BEGIN

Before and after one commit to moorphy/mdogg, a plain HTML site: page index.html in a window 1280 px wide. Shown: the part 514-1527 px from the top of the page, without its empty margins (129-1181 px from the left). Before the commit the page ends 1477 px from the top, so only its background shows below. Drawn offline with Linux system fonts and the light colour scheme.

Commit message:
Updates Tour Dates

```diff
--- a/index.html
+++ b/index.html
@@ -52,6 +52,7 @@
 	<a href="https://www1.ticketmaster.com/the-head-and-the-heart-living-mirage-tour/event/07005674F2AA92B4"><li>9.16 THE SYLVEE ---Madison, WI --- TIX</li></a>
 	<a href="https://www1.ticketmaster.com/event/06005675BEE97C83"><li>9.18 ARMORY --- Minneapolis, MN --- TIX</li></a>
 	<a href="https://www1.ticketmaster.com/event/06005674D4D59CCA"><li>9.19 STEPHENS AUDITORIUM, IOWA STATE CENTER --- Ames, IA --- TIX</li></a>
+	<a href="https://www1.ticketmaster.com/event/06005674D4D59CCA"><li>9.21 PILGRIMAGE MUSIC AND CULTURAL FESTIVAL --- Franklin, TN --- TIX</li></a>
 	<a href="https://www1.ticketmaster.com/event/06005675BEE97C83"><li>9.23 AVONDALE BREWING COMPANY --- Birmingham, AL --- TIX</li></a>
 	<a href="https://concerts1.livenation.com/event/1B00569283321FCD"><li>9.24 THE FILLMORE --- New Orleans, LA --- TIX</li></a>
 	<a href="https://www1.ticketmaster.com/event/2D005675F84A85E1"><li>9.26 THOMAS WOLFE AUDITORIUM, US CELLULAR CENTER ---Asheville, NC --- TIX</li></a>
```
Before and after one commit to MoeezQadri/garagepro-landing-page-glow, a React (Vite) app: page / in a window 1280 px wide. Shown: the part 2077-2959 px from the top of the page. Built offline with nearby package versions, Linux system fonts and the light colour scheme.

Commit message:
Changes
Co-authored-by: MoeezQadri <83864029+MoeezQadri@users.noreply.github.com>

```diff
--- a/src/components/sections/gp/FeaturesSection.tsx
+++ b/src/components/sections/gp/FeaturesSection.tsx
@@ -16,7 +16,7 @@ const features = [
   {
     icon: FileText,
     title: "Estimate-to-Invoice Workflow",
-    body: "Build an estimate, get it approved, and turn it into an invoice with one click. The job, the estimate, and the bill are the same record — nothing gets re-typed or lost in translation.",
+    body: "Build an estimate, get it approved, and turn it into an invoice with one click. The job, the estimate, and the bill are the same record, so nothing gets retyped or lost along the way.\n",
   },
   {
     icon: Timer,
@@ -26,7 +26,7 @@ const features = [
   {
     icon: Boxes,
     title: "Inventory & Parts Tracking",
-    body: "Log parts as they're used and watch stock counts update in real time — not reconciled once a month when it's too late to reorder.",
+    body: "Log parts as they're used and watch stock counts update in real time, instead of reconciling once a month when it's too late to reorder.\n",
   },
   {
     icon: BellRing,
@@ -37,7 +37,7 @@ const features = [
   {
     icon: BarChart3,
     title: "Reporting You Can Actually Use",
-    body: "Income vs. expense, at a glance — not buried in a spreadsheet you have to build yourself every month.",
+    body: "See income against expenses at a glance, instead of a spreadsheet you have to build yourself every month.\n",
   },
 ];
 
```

END

Work item |
Copy out the material above in its entirety, exactly.

Finished exercise |
Before and after one commit to moorphy/mdogg, a plain HTML site: page index.html in a window 1280 px wide. Shown: the part 514-1527 px from the top of the page, without its empty margins (129-1181 px from the left). Before the commit the page ends 1477 px from the top, so only its background shows below. Drawn offline with Linux system fonts and the light colour scheme.

Commit message:
Updates Tour Dates

```diff
--- a/index.html
+++ b/index.html
@@ -52,6 +52,7 @@
 	<a href="https://www1.ticketmaster.com/the-head-and-the-heart-living-mirage-tour/event/07005674F2AA92B4"><li>9.16 THE SYLVEE ---Madison, WI --- TIX</li></a>
 	<a href="https://www1.ticketmaster.com/event/06005675BEE97C83"><li>9.18 ARMORY --- Minneapolis, MN --- TIX</li></a>
 	<a href="https://www1.ticketmaster.com/event/06005674D4D59CCA"><li>9.19 STEPHENS AUDITORIUM, IOWA STATE CENTER --- Ames, IA --- TIX</li></a>
+	<a href="https://www1.ticketmaster.com/event/06005674D4D59CCA"><li>9.21 PILGRIMAGE MUSIC AND CULTURAL FESTIVAL --- Franklin, TN --- TIX</li></a>
 	<a href="https://www1.ticketmaster.com/event/06005675BEE97C83"><li>9.23 AVONDALE BREWING COMPANY --- Birmingham, AL --- TIX</li></a>
 	<a href="https://concerts1.livenation.com/event/1B00569283321FCD"><li>9.24 THE FILLMORE --- New Orleans, LA --- TIX</li></a>
 	<a href="https://www1.ticketmaster.com/event/2D005675F84A85E1"><li>9.26 THOMAS WOLFE AUDITORIUM, US CELLULAR CENTER ---Asheville, NC --- TIX</li></a>
```
Before and after one commit to MoeezQadri/garagepro-landing-page-glow, a React (Vite) app: page / in a window 1280 px wide. Shown: the part 2077-2959 px from the top of the page. Built offline with nearby package versions, Linux system fonts and the light colour scheme.

Commit message:
Changes
Co-authored-by: MoeezQadri <83864029+MoeezQadri@users.noreply.github.com>

```diff
--- a/src/components/sections/gp/FeaturesSection.tsx
+++ b/src/components/sections/gp/FeaturesSection.tsx
@@ -16,7 +16,7 @@ const features = [
   {
     icon: FileText,
     title: "Estimate-to-Invoice Workflow",
-    body: "Build an estimate, get it approved, and turn it into an invoice with one click. The job, the estimate, and the bill are the same record — nothing gets re-typed or lost in translation.",
+    body: "Build an estimate, get it approved, and turn it into an invoice with one click. The job, the estimate, and the bill are the same record, so nothing gets retyped or lost along the way.\n",
   },
   {
     icon: Timer,
@@ -26,7 +26,7 @@ const features = [
   {
     icon: Boxes,
     title: "Inventory & Parts Tracking",
-    body: "Log parts as they're used and watch stock counts update in real time — not reconciled once a month when it's too late to reorder.",
+    body: "Log parts as they're used and watch stock counts update in real time, instead of reconciling once a month when it's too late to reorder.\n",
   },
   {
     icon: BellRing,
@@ -37,7 +37,7 @@ const features = [
   {
     icon: BarChart3,
     title: "Reporting You Can Actually Use",
-    body: "Income vs. expense, at a glance — not buried in a spreadsheet you have to build yourself every month.",
+    body: "See income against expenses at a glance, instead of a spreadsheet you have to build yourself every month.\n",
   },
 ];
 
```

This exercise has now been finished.